Stephen Pasquini PA-C says
Costco products are tested and usually do carry The United States Pharmacopeia (USP) label, which is not something most resellers offer. In this sense, it does speak to the quality of Costco vitamins and supplements. This makes them an excellent option for patients looking for verified supplements in combination with the price.
Hi Stephen, thank you for this wonderful post. I am currently taking science courses in college so I can apply to nursing school and possibly PA school. I’m passionate about medicine, nutrition, and supplements, due to my own success with Hashimotos hypothyroidism.
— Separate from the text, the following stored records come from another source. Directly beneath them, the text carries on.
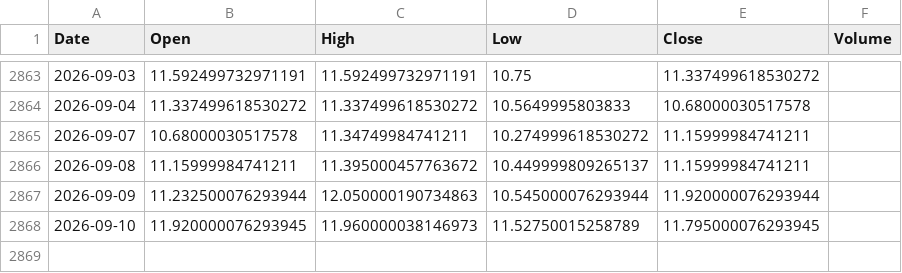
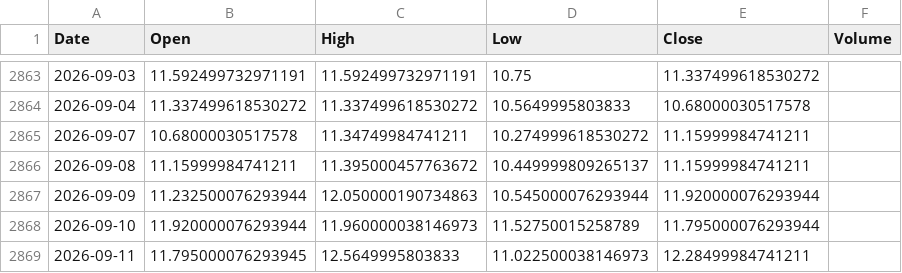
Before and after one commit to pravindev666/Jacob-XGBoost-Classifier, a CSV file: data/vix_daily.csv, drawn as a sheet; only a part is shown, gaps mark what is left out.

```diff
--- a/data/vix_daily.csv
+++ b/data/vix_daily.csv
@@ -2867,2 +2867,3 @@ Date,Open,High,Low,Close,Volume
 2026-09-09,11.232500076293944,12.050000190734863,10.545000076293944,11.920000076293944,
-2026-09-10,11.920000076293945,11.960000038146973,11.52750015258789,11.795000076293945,
+2026-09-10,11.920000076293944,11.960000038146973,11.52750015258789,11.795000076293944,
+2026-09-11,11.795000076293945,12.5649995803833,11.022500038146973,12.28499984741211,
```
Also changed, not shown: data/bank_nifty_daily.csv, data/fii_dii_daily.csv, 5 other files.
My question is: can a P.A. practicing in Texas recommend supplements, especially selenium, Vit D, B vitamins, and magnesium within the Daily Recommended Value for thyroid parients? Does it depend on the doctor they practice under? If they can, I will be more inclined towards PA vs. nurse.
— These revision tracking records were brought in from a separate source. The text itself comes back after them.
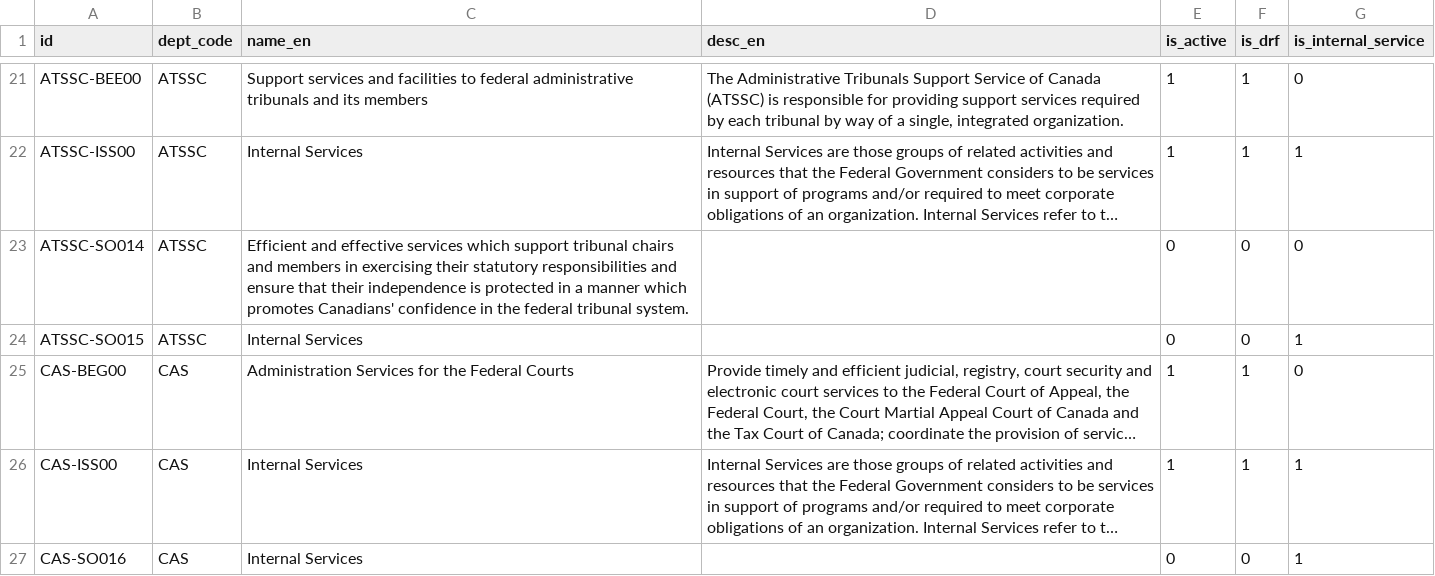
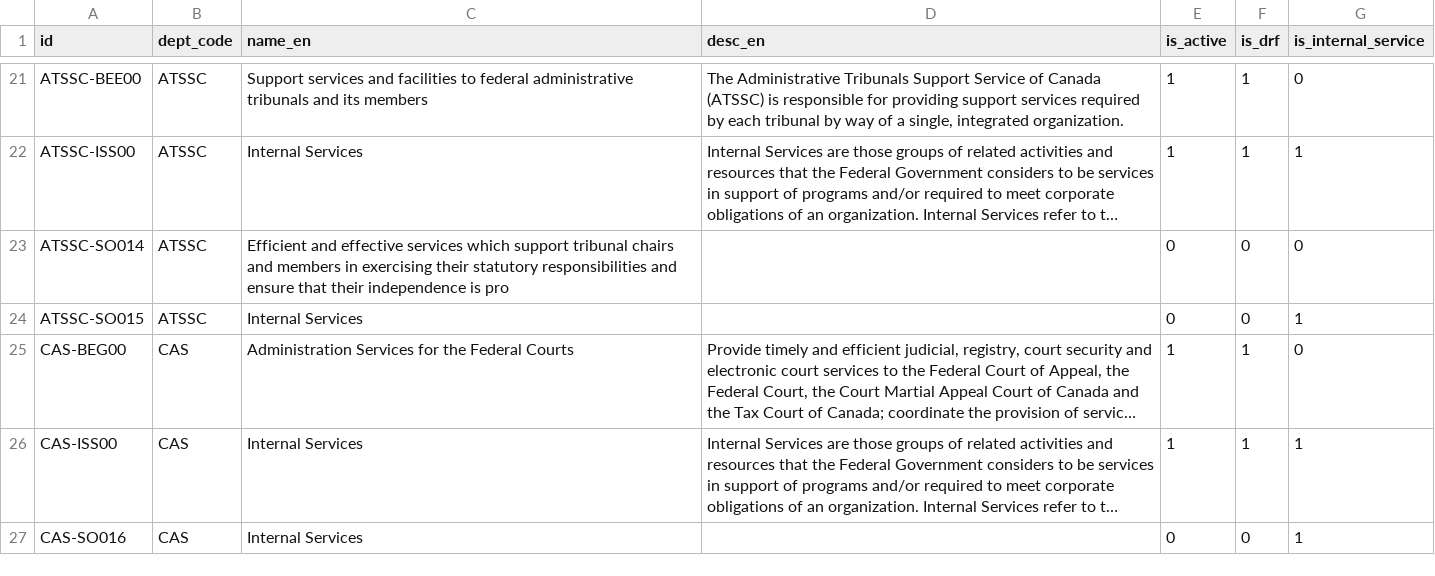
Before and after one commit to TBS-EACPD/infobase, a CSV file: data/crso_en.csv, drawn as a sheet; only a part is shown, gaps mark what is left out; long unchanged cells end in …; the diff covers the shown part only; the diff names each change by its address in the sheet, - before the commit and + after, or states it on an @@ line.

```diff
--- a/data/crso_en.csv
+++ b/data/crso_en.csv
-C23 (name_en): …independence is protected in a manner which promotes Canadians' confidence in the federal tribunal system.
+C23 (name_en): …independence is pro
```
Also changed, not shown: 34 edited cells elsewhere in this file, data/crso.csv, data/crso_fr.csv, 11 other files.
Stephen Pasquini PA-C says
The short answer is yes. I am a big fan of an integrative approach to medicine. In fact, I took my cell phone and snapped pictures of my favorite supplement, combined this into a PDF and provide this to patients when appropriate as a guide to help them when they are shopping. Your supervising physician will be very happy to see you making the extra effort (as long as you are still seeing enough patients 🙂 ) Also, it probably depends on the supplement. If you are buying fish oil in bulk and selling it to patients at a mark-up or recommending medical cannabis to all your pain patients this may be frowned down upon. But if your recommendations are good and medically relevant than this is a huge asset and since the majority of patients are using supplements and vitamins it can be a great time to help them out and steer them in a healthy direction.